That climb to Carlton Peak was hard! I huffed and puffed my way to the top all the while my thighs were screaming for mercy, not to mention my lungs. That climb felt like it went on forever. Up to this point I met many runners on their return trip but as we got close to the top they started telling me you are almost there. Now I love the positiveness and encouragement offered by my fellow ultra runners but I also know that lying to an ultra runner is an acceptable practice so I may have been a bit sceptical. But I finally made it to the top! Robyn was there just ahead of me and was enjoying the view and getting the required picture of Kevin Langton who was the official Carlton Peak crew this year. I took my time to take in the view and yes it is possible that the real reason was because I had to catch my breath before heading back out.
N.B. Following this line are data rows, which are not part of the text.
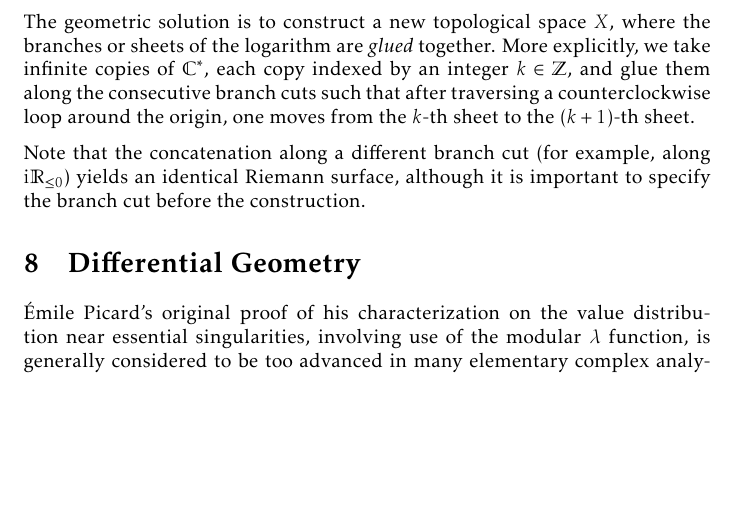
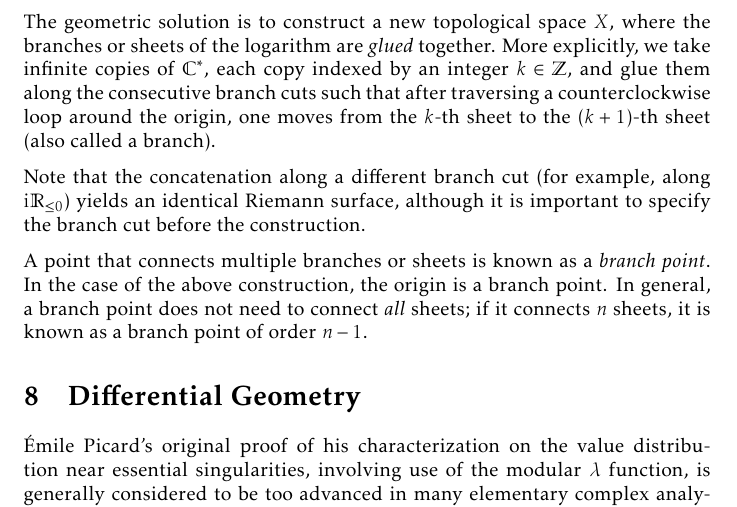
Before and after one commit to slipperking/complex-analysis-latex, a LaTeX document (main.tex): part of page 156 of 167, cut so that both start at the same text, the shorter picture padded with empty space. Compiled offline with pdfLaTeX.

Commit message:
overleaf_to_git (Sun Aug 24 23:29:06 2025 -0700): update main.tex from r20515 to r20518

```diff
--- a/main.tex
+++ b/main.tex
@@ -3520,9 +3520,11 @@ Riemann surfaces are particularly useful when considering multi-valued functions
 
 Consider \(\log(z)=\log\abs{z}=i\arg(z)\) on \(\mathbb{C}^*\), where \(\arg\) is multi-valued. The most common solution to this problem is achieved by restricting the range of \(\arg\), say to \((-\pi,\pi]\), effectively selecting a branch of \(\log\), inducing a discontinuity along the branch cut (here, along \(\mathbb{R}_{\leq0}\)).
 
-The geometric solution is to construct a new topological space \(X\), where the branches or sheets of the logarithm are \textit{glued} together. More explicitly, we take infinite copies of \(\mathbb{C}^*\), each copy indexed by an integer \(k\in\mathbb{Z}\), and glue them along the consecutive branch cuts such that after traversing a counterclockwise loop around the origin, one moves from the \(k\)-th sheet to the \((k+1)\)-th sheet.
+The geometric solution is to construct a new topological space \(X\), where the branches or sheets of the logarithm are \textit{glued} together. More explicitly, we take infinite copies of \(\mathbb{C}^*\), each copy indexed by an integer \(k\in\mathbb{Z}\), and glue them along the consecutive branch cuts such that after traversing a counterclockwise loop around the origin, one moves from the \(k\)-th sheet to the \((k+1)\)-th sheet (also called a branch).
 
 Note that the concatenation along a different branch cut (for example, along \(\ii\mathbb{R}_{\leq0}\)) yields an identical Riemann surface, although it is important to specify the branch cut before the construction.
+
+A point that connects multiple branches or sheets is known as a \textit{branch point}. In the case of the above construction, the origin is a branch point. In general, a branch point does not need to connect \textit{all} sheets; if it connects \(n\) sheets, it is known as a branch point of order \(n-1\).
 \section{Differential Geometry}\label{sec:differentialgeometry}
 Émile Picard's original proof of his characterization on the value distribution near essential singularities, involving use of the modular \(\lambda\) function, is generally considered to be too advanced in many elementary complex analysis courses. His results were later independently rediscovered using simpler methods.
 \subsection{A Note on Curvature}
```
|Getting to the top of Carlton Peak. Photo Credit: Kevin Langton|
|View of Lake Superior From Carlton Peak|
|View to the East on top of Carlton Peak|
|Robyn and I on Carlton Peak. Photo credit: Kevin Langton|
|Time to head back to the finish line! Photo Credit: Kevin Langton|
The next section out of Sawbill is about 5.5 miles and I have until 1:30 to beat the cutoff. In my head this should have been easy but I am pretty sure this section is when my body decided it was ready to be done. My garmin was not tracking mileage correctly so I was losing track of how far away the aid station was. I slowed down considerably on a section that is suppose to be very runnable and I hit my low point in the race for sure. Robyn had mentioned that she may drop at Oberg AS due to her injured calf and I quit trying to keep up with her on this leg. Well even if I had wanted to I don't think I could have but I was OK with that. I figured I would make the cutoff but also figured I would lose the 25 minute gain I had for the first half of the race. I was pleasantly surprised when I ran into Oberg at 1:10 or so. Lost some time but at least it was still ahead of the cutoff. Everyone was asking how I felt and all I could say was I was hot and how hard this race was. I spent at least 10 minutes in the aid station mostly trying to cool down. At this point I no longer had an appetite and just planned to eat cliff bloks or gels just for energy. I had added heed to my bladder back at Sawbill AS and even that was starting to taste bad. I could feel my feet with hot spots and someone asked if I wanted to tape them but I did not even want to take my shoes off this late in the race to see what was happening. I saw Robyn and asked her what she was going to do and she said she was going to run it in with me.
We left Oberg with about 10 minutes to spare with the desire to be done running. I was desperately trying not to think about the course that stood between me and the finish line. One step at a time and I would deal with it as it came. We moved slowly and while I watched the mileage slowly tick by on my garmin I refused to pay attention to what our finishing time would be. Those roots that I so admired on the first half of the race were no longer admired but dreaded. My feet hurt, my quads hurt and oh did I mention it was hot? We learned to appreciate when the sun was hidden by clouds and we could feel a small breeze in the air. The breeze helped to keep the bugs out of our faces. I don't think I mentioned the bugs. The gnats and flies were out in abundance. They were loving the perfect weather conditions.
|This was the view I saw all day as I chased the elusive runner through the woods.|
|These flowers loved the wet muddy spaces on the trail.|
|The Campground signaling it is all downhill to the finish. (well almost)|
Finished in 8:37:15. Overall 167/177, 41/45 females and 3/3 Grand Masters. Not the fastest of races but on a difficult course with the heat anything less than 9 hours was a roaring success!